CONTEXT SENSITIVE GRAMMARS AND LANGUAGES: A context-sensitive Language is a language generated by a context sensitive grammar.

Definition 1: A context-sensitive grammar is one whose productions are all of the form

xAy-> xvy

where AÎv and x, v, y ∈ (V ÈT )* .

“Context-sensitive” implies the fact that the actual string modification is given by A-> v, while the x and y provide the context in which the rule may be applied.

Definition 2: A context-sensitive grammar is one whose productions are all of the form

x-> y

where x, y∈ (V ÈT ) , and | x| £| y|.

This type of grammar is called “Non-contracting” as the derivation steps never decrease the length of the sentential form.

This definition given above is mostly used. The two kinds of grammar are almost equivalent generating the same languages with only the exception: One kind of grammar permits languages to contain the empty string, while the other doesn’t. A language L is context-sensitive if there exists a context sensitive grammar G such that either L = L(G) or L = L(G)È{l}

Example 1: Show that the language L = {a nbncn | n ≥1} is a context-sensitive language.

Solution: Let us prove this by showing a context-sensitive grammar for the language.

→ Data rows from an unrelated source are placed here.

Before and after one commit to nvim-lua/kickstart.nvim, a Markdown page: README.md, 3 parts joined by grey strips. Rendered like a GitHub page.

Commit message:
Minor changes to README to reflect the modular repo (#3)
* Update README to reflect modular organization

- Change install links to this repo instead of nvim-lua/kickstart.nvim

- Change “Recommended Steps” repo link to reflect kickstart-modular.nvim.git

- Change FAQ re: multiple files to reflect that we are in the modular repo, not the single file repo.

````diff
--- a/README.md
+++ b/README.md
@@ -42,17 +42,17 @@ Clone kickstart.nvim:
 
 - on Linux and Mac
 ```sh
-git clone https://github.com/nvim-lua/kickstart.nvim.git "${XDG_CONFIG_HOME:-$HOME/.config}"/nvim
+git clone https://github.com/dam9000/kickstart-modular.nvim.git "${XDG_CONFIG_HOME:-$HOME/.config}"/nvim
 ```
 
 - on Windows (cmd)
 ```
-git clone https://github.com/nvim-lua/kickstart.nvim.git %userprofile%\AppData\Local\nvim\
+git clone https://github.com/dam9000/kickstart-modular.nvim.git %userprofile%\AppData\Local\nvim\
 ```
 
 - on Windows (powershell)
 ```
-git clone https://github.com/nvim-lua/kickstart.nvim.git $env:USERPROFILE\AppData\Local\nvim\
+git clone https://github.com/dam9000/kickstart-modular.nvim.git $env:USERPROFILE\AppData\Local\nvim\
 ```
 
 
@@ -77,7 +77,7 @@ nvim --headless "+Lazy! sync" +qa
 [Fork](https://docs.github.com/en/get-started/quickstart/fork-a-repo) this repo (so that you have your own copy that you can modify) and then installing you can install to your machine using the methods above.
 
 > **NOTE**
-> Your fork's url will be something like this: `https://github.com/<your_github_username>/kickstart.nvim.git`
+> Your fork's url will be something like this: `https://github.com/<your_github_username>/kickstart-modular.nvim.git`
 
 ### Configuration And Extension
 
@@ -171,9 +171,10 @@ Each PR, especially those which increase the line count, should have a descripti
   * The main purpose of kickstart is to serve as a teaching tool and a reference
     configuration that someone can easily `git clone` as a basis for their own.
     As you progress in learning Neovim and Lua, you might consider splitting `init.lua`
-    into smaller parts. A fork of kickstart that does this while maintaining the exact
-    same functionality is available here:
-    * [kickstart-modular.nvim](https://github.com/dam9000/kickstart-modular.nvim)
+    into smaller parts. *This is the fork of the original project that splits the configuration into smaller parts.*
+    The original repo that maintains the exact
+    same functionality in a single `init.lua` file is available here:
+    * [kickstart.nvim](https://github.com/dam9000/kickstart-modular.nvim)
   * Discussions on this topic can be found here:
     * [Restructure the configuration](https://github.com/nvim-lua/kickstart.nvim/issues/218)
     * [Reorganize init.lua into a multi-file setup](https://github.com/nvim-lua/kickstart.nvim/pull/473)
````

This uses the variables A and B. Since the language is not context-free, it is said to be context-sensitive language.

LINEAR BOUNDED AUTOMATA: A Turing machine has an infinite supply of blank tape. A linear-bounded automaton is a Turing machine whose tape is only an squares long, where ‘n’ is the length of the input string and a is a constant associated with the particular linear-bounded automaton.

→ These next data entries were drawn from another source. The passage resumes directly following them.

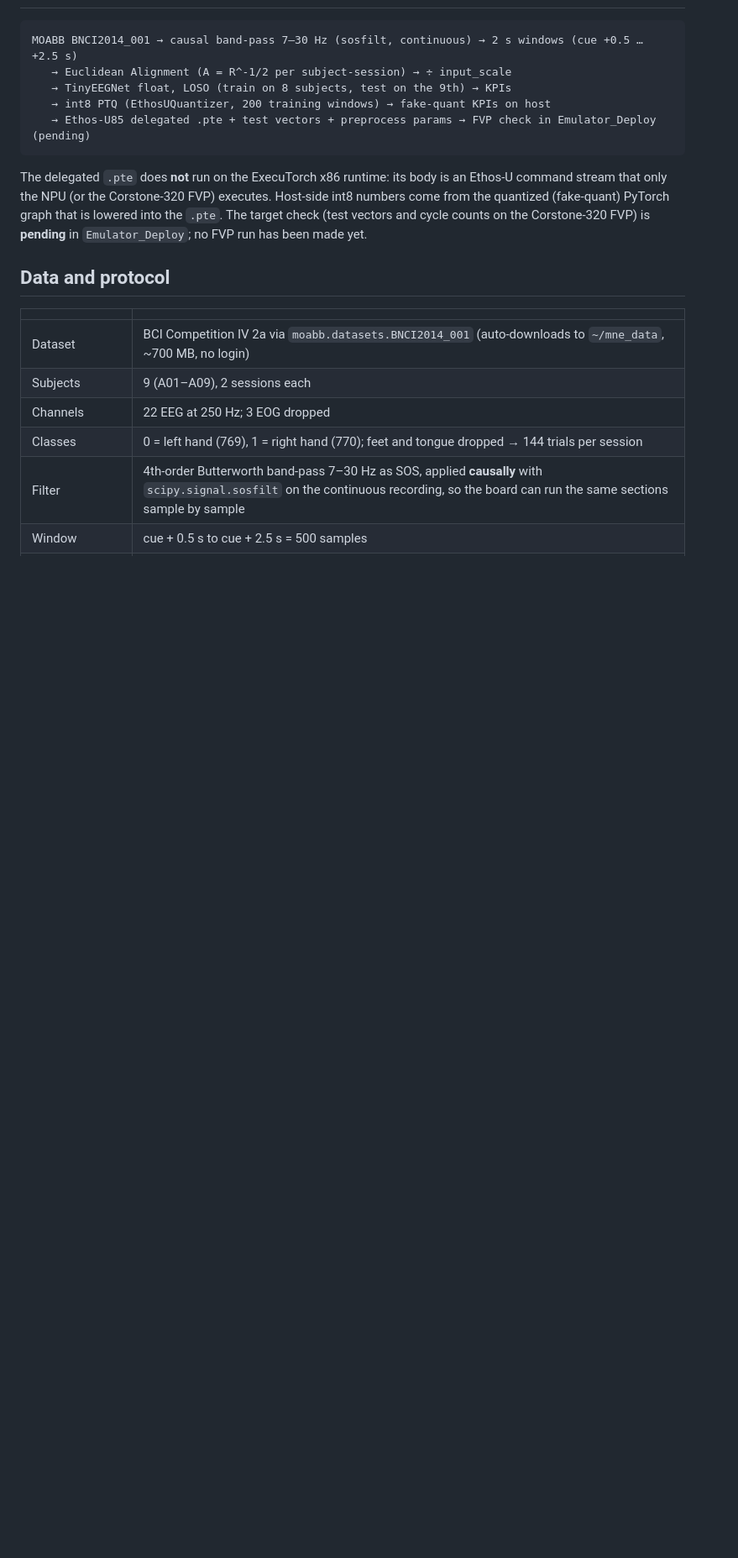
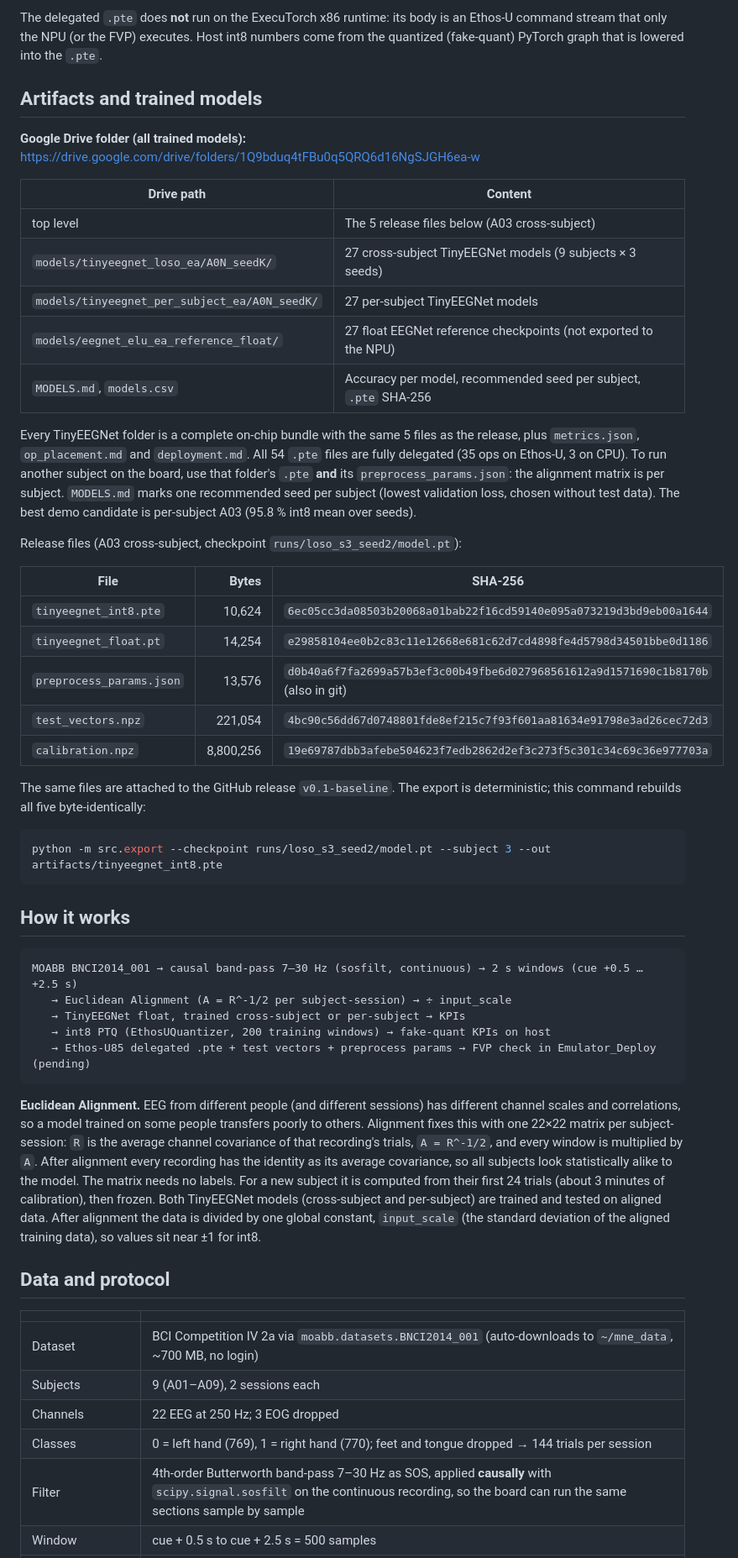
Before and after one commit to ArmExecuTorchEEG/Reproduce_Baselines, a Markdown page: README.md, the part around one of its changes. Shown at 84% size. Rendered like a GitHub page; blank space fills up the shorter version.

````diff
--- a/README.md
+++ b/README.md
@@ -7,13 +51,46 @@ Everything downstream (emulator, board) consumes this repo's release `v0.1-basel
+The delegated `.pte` does **not** run on the ExecuTorch x86 runtime: its body is an Ethos-U command stream that only the NPU (or the FVP) executes. Host int8 numbers come from the quantized (fake-quant) PyTorch graph that is lowered into the `.pte`.
+
+## Artifacts and trained models
+
+**Google Drive folder (all trained models):** https://drive.google.com/drive/folders/1Q9bduq4tFBu0q5QRQ6d16NgSJGH6ea-w
+
+| Drive path | Content |
+|---|---|
+| top level | The 5 release files below (A03 cross-subject) |
+| `models/tinyeegnet_loso_ea/A0N_seedK/` | 27 cross-subject TinyEEGNet models (9 subjects × 3 seeds) |
+| `models/tinyeegnet_per_subject_ea/A0N_seedK/` | 27 per-subject TinyEEGNet models |
+| `models/eegnet_elu_ea_reference_float/` | 27 float EEGNet reference checkpoints (not exported to the NPU) |
+| `MODELS.md`, `models.csv` | Accuracy per model, recommended seed per subject, `.pte` SHA-256 |
+
+Every TinyEEGNet folder is a complete on-chip bundle with the same 5 files as the release, plus `metrics.json`, `op_placement.md` and `deployment.md`. All 54 `.pte` files are fully delegated (35 ops on Ethos-U, 3 on CPU). To run another subject on the board, use that folder's `.pte` **and** its `preprocess_params.json`: the alignment matrix is per subject. `MODELS.md` marks one recommended seed per subject (lowest validation loss, chosen without test data). The best demo candidate is per-subject A03 (95.8 % int8 mean over seeds).
+
+Release files (A03 cross-subject, checkpoint `runs/loso_s3_seed2/model.pt`):
+
+| File | Bytes | SHA-256 |
+|---|---:|---|
+| `tinyeegnet_int8.pte` | 10,624 | `6ec05cc3da08503b20068a01bab22f16cd59140e095a073219d3bd9eb00a1644` |
+| `tinyeegnet_float.pt` | 14,254 | `e29858104ee0b2c83c11e12668e681c62d7cd4898fe4d5798d34501bbe0d1186` |
+| `preprocess_params.json` | 13,576 | `d0b40a6f7fa2699a57b3ef3c00b49fbe6d027968561612a9d1571690c1b8170b` (also in git) |
+| `test_vectors.npz` | 221,054 | `4bc90c56dd67d0748801fde8ef215c7f93f601aa81634e91798e3ad26cec72d3` |
+| `calibration.npz` | 8,800,256 | `19e69787dbb3afebe504623f7edb2862d2ef3c273f5c301c34c69c36e977703a` |
+
+The same files are attached to the GitHub release `v0.1-baseline`. The export is deterministic; this command rebuilds all five byte-identically:
+
+```bash
+python -m src.export --checkpoint runs/loso_s3_seed2/model.pt --subject 3 --out artifacts/tinyeegnet_int8.pte
+```
+
+## How it works
 
 ```
 MOABB BNCI2014_001 → causal band-pass 7–30 Hz (sosfilt, continuous) → 2 s windows (cue +0.5 … +2.5 s)
    → Euclidean Alignment (A = R^-1/2 per subject-session) → ÷ input_scale
-   → TinyEEGNet float, LOSO (train on 8 subjects, test on the 9th) → KPIs
+   → TinyEEGNet float, trained cross-subject or per-subject → KPIs
    → int8 PTQ (EthosUQuantizer, 200 training windows) → fake-quant KPIs on host
    → Ethos-U85 delegated .pte + test vectors + preprocess params → FVP check in Emulator_Deploy (pending)
 ```
 
-The delegated `.pte` does **not** run on the ExecuTorch x86 runtime: its body is an Ethos-U command stream that only the NPU (or the Corstone-320 FVP) executes. Host-side int8 numbers come from the quantized (fake-quant) PyTorch graph that is lowered into the `.pte`. The target check (test vectors and cycle counts on the Corstone-320 FVP) is **pending** in `Emulator_Deploy`; no FVP run has been made yet.
+**Euclidean Alignment.** EEG from different people (and different sessions) has different channel scales and correlations, so a model trained on some people transfers poorly to others. Alignment fixes this with one 22×22 matrix per subject-session: `R` is the average channel covariance of that recording's trials, `A = R^-1/2`, and every window is multiplied by `A`. After alignment every recording has the identity as its average covariance, so all subjects look statistically alike to the model. The matrix needs no labels. For a new subject it is computed from their first 24 trials (about 3 minutes of calibration), then frozen. Both TinyEEGNet models (cross-subject and per-subject) are trained and tested on aligned data. After alignment the data is divided by one global constant, `input_scale` (the standard deviation of the aligned training data), so values sit near ±1 for int8.
 
 ## Data and protocol
 
````
Also changed, not shown: other parts of README.md (+60 -61 lines).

THEOREM (I): For every context-sensitive language L there exists a linear-bounded automaton M such that L = L(M), i.e. M accept exactly the strings of L.

THEO REM (II): For every language L accepted by a linear-bounded automaton that produces exactly L or L - {l}, depending on the definition of context sensitive grammar.

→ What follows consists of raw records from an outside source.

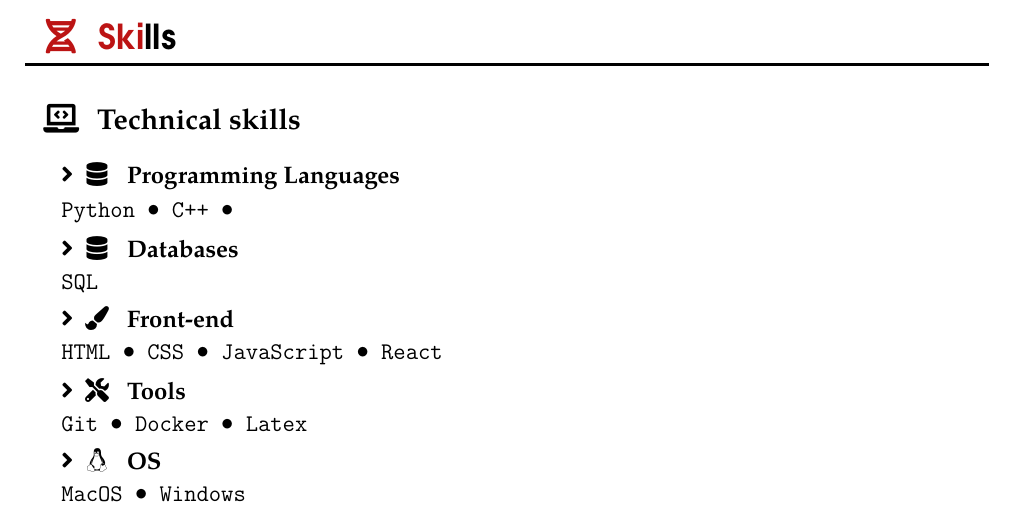
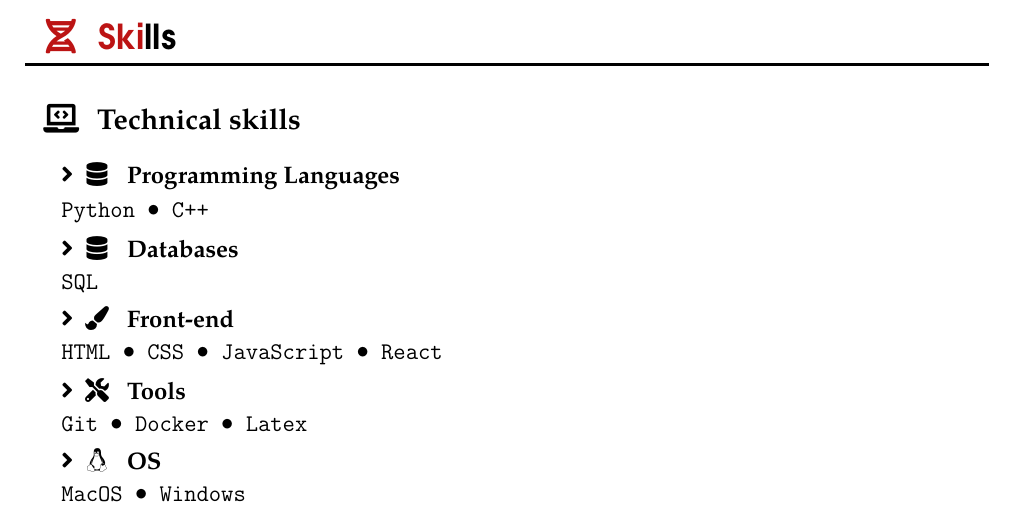
Before and after one commit to SiriusIsMe/Resume, a LaTeX document (main.tex): part of page 1 of 2, cut so that both start at the same text. Compiled offline with pdfLaTeX.

Commit message:
Update main.tex

```diff
--- a/main.tex
+++ b/main.tex
@@ -207,7 +207,7 @@
     \cvsubsection{\faLaptopCode}{Technical skills}
     \svspace
 
-    \doubleSkill{\faDatabase}{Programming Languages}{Python \textbullet{} C++ \textbullet{}}
+    \doubleSkill{\faDatabase}{Programming Languages}{Python \textbullet{} C++}
 
     \doubleSkill{\faDatabase}{Databases}{SQL}
     \doubleSkill{\faPaintBrush}{Front-end}{HTML \textbullet{} CSS \textbullet{} JavaScript \textbullet{} React}
```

THE O REM (I): Every context-free language is context-sensitive.

Proof: The productions of a context-free language have the form A-> v. The productions of a context-sensitive language have the form xAy-> xvy, where x

and y are permitted to be l. Hence  the result.

THE O REM (II): There exists a context-sensitive language that is not context-free.

Proof: The language {a nbncn | n ≥ 0} is not context-free (which could be proved using a pumping lemma). It can be shown that it is context-sensitive by providing an appropriate grammar. The productions of one such grammar is given here.

THEOREM (III): Every context-sensitive language is recursive.

Proof: A context-sensitive grammar is non-contracting. Moreover, for any integer n there are only a finite number of sentential forms of length n. Therefore, for any string w we could set a bound on the number of derivation steps required to generate w, hence a bound on the number of possible derivations. The string w is in the language if and only if one of these derivations produces w.